Extra A-level funding ‘misleading’ and ‘robbing Peter to pay Paul’ says Sixth Form Colleges’ Association

Extra A-level funding 'misleading' and 'robbing Peter to pay Paul' says Sixth Form Colleges' Association

A funding “pledge” from new Skills Minister Nick Boles (pictured) for learners taking on a fourth A-level, or baccalaureate programme, has been described as “misleading” and “robbing Peter to pay Paul”.

The Sixth Form Colleges Association (SFCA) criticised today’s announcement from the Department for Education (DfE) that an additional funding programme would be extended for learners taking on a fourth A-level, international baccalaureate or new technical baccalaureate programmes once funding protection ended in 2016.

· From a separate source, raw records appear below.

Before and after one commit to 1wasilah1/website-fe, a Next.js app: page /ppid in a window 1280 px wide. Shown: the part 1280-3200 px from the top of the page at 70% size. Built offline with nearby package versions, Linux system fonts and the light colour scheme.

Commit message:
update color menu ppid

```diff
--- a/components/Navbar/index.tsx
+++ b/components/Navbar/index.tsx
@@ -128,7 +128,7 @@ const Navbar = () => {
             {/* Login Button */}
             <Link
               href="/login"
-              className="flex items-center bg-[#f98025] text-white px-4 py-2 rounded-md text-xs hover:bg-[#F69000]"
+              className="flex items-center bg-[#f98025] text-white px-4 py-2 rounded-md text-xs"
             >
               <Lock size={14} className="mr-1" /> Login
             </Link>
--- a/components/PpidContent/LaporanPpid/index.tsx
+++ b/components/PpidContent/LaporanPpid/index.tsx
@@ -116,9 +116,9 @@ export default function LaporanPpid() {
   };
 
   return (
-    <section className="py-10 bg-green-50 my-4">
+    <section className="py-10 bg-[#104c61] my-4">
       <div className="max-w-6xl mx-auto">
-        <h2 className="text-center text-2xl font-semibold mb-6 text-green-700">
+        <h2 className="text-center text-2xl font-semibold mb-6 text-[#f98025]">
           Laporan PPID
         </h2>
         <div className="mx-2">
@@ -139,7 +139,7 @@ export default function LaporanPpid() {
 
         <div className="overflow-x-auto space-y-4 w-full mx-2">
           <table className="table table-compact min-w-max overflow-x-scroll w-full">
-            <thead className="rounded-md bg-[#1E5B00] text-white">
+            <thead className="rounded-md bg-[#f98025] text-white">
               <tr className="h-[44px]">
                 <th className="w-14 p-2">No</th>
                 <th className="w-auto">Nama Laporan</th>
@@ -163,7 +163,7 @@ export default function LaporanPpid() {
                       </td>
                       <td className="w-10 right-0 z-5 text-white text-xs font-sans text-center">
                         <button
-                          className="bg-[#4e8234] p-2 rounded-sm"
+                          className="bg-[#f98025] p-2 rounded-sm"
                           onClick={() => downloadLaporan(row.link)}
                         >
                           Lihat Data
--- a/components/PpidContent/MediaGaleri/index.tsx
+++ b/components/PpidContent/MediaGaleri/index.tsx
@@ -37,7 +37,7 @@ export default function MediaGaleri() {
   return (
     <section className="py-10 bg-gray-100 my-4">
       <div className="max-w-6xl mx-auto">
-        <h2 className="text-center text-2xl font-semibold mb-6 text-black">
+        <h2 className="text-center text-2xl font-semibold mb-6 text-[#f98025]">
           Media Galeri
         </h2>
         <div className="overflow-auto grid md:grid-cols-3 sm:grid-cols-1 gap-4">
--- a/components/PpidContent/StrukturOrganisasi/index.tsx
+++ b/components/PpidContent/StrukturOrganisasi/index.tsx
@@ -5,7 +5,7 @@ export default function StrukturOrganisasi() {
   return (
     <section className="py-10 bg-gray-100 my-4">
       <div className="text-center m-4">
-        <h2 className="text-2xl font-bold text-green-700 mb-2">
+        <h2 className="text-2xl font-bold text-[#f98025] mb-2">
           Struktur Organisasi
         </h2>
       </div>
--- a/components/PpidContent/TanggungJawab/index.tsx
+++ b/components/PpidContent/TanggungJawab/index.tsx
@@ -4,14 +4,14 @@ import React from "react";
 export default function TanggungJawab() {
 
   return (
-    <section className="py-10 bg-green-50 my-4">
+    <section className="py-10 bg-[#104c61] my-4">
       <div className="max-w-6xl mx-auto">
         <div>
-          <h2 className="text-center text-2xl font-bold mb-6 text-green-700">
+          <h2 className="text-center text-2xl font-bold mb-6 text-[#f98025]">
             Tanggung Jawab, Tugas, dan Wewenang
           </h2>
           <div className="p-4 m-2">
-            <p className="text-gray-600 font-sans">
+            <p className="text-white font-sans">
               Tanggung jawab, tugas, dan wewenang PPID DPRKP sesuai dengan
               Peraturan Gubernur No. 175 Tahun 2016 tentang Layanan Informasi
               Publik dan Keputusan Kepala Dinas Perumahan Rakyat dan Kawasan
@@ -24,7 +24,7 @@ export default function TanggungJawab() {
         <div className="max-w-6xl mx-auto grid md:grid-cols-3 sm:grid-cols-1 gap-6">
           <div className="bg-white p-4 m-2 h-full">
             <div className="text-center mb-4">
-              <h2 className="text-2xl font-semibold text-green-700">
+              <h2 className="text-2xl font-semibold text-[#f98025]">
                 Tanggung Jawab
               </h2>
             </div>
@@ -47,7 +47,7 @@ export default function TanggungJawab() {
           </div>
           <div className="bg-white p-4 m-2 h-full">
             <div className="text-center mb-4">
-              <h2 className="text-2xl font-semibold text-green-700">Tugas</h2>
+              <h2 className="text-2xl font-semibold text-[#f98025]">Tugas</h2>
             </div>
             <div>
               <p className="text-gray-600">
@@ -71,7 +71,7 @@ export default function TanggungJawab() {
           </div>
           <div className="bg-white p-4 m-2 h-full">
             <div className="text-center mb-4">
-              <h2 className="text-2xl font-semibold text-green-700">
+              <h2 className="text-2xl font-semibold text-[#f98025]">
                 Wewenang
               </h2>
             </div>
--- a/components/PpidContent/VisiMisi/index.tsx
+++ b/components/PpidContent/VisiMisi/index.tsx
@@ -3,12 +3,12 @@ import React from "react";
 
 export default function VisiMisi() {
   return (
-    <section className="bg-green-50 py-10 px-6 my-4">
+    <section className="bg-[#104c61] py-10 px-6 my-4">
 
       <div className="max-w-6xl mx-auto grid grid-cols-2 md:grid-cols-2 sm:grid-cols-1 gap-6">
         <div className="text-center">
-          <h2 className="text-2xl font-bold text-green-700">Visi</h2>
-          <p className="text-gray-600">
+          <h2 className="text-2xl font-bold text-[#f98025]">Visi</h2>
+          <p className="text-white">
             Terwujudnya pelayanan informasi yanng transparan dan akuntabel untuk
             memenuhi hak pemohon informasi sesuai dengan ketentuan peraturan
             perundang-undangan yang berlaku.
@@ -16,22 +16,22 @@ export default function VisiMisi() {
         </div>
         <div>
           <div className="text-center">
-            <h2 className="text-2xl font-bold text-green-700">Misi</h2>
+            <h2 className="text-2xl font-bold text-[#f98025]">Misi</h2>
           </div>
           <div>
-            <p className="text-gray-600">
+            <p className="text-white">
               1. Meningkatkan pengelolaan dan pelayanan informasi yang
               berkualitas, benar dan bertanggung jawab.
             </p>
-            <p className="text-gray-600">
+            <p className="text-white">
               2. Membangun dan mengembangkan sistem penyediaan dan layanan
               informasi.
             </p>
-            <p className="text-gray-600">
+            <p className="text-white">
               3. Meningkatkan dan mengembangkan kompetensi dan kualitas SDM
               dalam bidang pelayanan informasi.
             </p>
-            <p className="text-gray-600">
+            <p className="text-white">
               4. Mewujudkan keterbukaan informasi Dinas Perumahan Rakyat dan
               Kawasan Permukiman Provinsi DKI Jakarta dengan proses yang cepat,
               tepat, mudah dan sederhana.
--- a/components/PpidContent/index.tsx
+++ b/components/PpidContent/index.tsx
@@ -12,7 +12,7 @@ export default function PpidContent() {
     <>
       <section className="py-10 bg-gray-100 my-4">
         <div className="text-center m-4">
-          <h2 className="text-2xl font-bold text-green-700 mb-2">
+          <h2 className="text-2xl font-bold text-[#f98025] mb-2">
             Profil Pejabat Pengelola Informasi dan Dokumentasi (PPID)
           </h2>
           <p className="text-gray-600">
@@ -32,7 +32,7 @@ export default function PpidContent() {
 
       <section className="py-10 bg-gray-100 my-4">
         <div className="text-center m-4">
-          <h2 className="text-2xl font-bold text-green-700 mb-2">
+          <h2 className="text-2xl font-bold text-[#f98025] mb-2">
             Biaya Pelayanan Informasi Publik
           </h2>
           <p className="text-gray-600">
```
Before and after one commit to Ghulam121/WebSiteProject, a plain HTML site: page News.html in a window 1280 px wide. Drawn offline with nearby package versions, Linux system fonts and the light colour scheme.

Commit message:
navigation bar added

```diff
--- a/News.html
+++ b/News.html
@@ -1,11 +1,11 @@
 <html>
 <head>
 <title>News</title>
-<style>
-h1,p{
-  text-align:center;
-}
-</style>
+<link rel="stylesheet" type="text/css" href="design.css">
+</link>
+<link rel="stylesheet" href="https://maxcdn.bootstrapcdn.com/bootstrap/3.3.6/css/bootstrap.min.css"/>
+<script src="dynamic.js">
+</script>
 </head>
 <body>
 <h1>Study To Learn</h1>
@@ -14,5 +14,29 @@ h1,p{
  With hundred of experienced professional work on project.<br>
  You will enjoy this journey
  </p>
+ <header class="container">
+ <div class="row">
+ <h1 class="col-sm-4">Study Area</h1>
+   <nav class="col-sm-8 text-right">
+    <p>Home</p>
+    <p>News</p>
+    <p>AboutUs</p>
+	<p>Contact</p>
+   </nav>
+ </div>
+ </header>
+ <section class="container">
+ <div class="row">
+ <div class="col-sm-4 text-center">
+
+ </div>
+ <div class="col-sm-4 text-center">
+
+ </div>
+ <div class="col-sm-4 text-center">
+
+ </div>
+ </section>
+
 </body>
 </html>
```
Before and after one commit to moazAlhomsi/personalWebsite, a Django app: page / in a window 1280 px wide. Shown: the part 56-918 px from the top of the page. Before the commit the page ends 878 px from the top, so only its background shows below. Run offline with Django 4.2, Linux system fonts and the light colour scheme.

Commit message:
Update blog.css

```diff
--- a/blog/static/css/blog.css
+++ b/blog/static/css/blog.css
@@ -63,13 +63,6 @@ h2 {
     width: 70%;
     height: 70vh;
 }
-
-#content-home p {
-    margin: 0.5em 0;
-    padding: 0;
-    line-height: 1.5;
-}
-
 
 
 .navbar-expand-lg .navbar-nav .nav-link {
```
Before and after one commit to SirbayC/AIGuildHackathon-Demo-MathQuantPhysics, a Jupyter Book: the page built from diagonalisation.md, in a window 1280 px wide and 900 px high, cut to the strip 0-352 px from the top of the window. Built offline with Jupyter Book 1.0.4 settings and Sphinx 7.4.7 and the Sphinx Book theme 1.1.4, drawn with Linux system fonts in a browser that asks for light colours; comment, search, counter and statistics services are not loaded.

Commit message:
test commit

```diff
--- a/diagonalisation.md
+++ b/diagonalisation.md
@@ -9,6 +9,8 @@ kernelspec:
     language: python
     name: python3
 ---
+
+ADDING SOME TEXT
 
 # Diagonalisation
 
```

At the moment, schools and colleges which have learners who want to take a fourth A-level subject or a larger technical qualification like the baccalaureate have their funding topped up through formula protection funding (FPF), which was established when the government moved for 2013/14 from funding per qualification to funding per learner.

But Mr Boles (pictured) has announced that from 2016, schools and colleges will receive between £400 and £800 more in their basic funding for learners who take on the extra qualifications. A DfE spokesperson told FE Week was expected to cost between £20m and £30m.

James Kewin (pictured right), SFCA deputy chief executive, told FE Week: “The long delay in making this announcement has been very politically convenient for ministers — for well over a year they have been able to suggest that good news for sixth form colleges was just around the corner in the form of a large programme premium.James-Kewin-ofsted

“But the plans announced today will only benefit a very small number of students in a very small number of Sixth Form Colleges, and not until 2016. Describing this as a funding ‘pledge’ is misleading, there is no new money here, this is a redistribution of existing resources — the only winners will be highly selective sixth form providers, particularly grammar schools.

“To fund this initiative, the government is robbing Peter to pay Paul — it would have been more equitable to increase the basic rate of funding to help students of all abilities get the support they need to progress to higher education or employment.

“The government should focus on addressing the fundamental under-investment in sixth form education, rather than introducing a measure that will only benefit a small number of high flying students.”

It comes after Professor Alison Wolf called for a per-learner funding system in order to stop institutions pushing learners to take more qualifications than they need in her 2011 report on vocational education.

Announcing the extension of the policy Mr Boles said: “Our funding should support all young people to fulfil their potential. And it is vital that schools are encouraged to offer their brightest students the broadest possible range of qualifications at age 16.

“Alongside reforms to academic and technical qualifications, this announcement demonstrates our support for schools and colleges to stretch and challenge all their students.”

Julian Gravatt, assistant chief executive at the Association of Colleges (AoC), said: “DfE has acknowledged what we’ve known for a while that funding levels for large academic programmes are insufficient. This problem was identified just last week by Professor Nigel Thrift in his letter to DfE about changes to maths and language A-levels and AoC is pleased to see this response.

“However, today’s announcement will help less than one per cent of the thousands of sixth formers study A-levels or land-based courses. Colleges and schools will be starting to advise Year 11 students in September on their sixth form options for 2015 and have no firm information about their 2015-16 budgets and nothing at all about the second year.

“DfE needs to act quickly to resolve the uncertainty about future funding and formula protection grant.”

A government spokesperson said it was also securing funding for specialist land-based courses, such as agriculture, land-based engineering and environmental conservation, who also receive funding through FPF. From 2016, it will increase the funding premium that recognises the extra cost of such provision delivered in a specialist setting (known as the programme weighting) from its current 60 per cent premium to 75 per cent.

“The announcement that the specialist programme weighting is rising to 75 per cent is really helpful for colleges running much-needed specialist land-based education, though it is a little unclear how DfE takes decisions like this and what its process is for revising funding weightings up or down,” said Mr Gravatt.

Lynne Sedgmore, 157 Group executive director, said: “The principle of ensuring young people are stretched and able to achieve their full potential is one that everyone can agree with, and any announcement of additional funding to enable this to happen is of course welcome.

“We would like to see that principle applied to all young people through a fair and equitable funding system, rather than just to those whom today’s announcement refers to as ‘the brightest’.”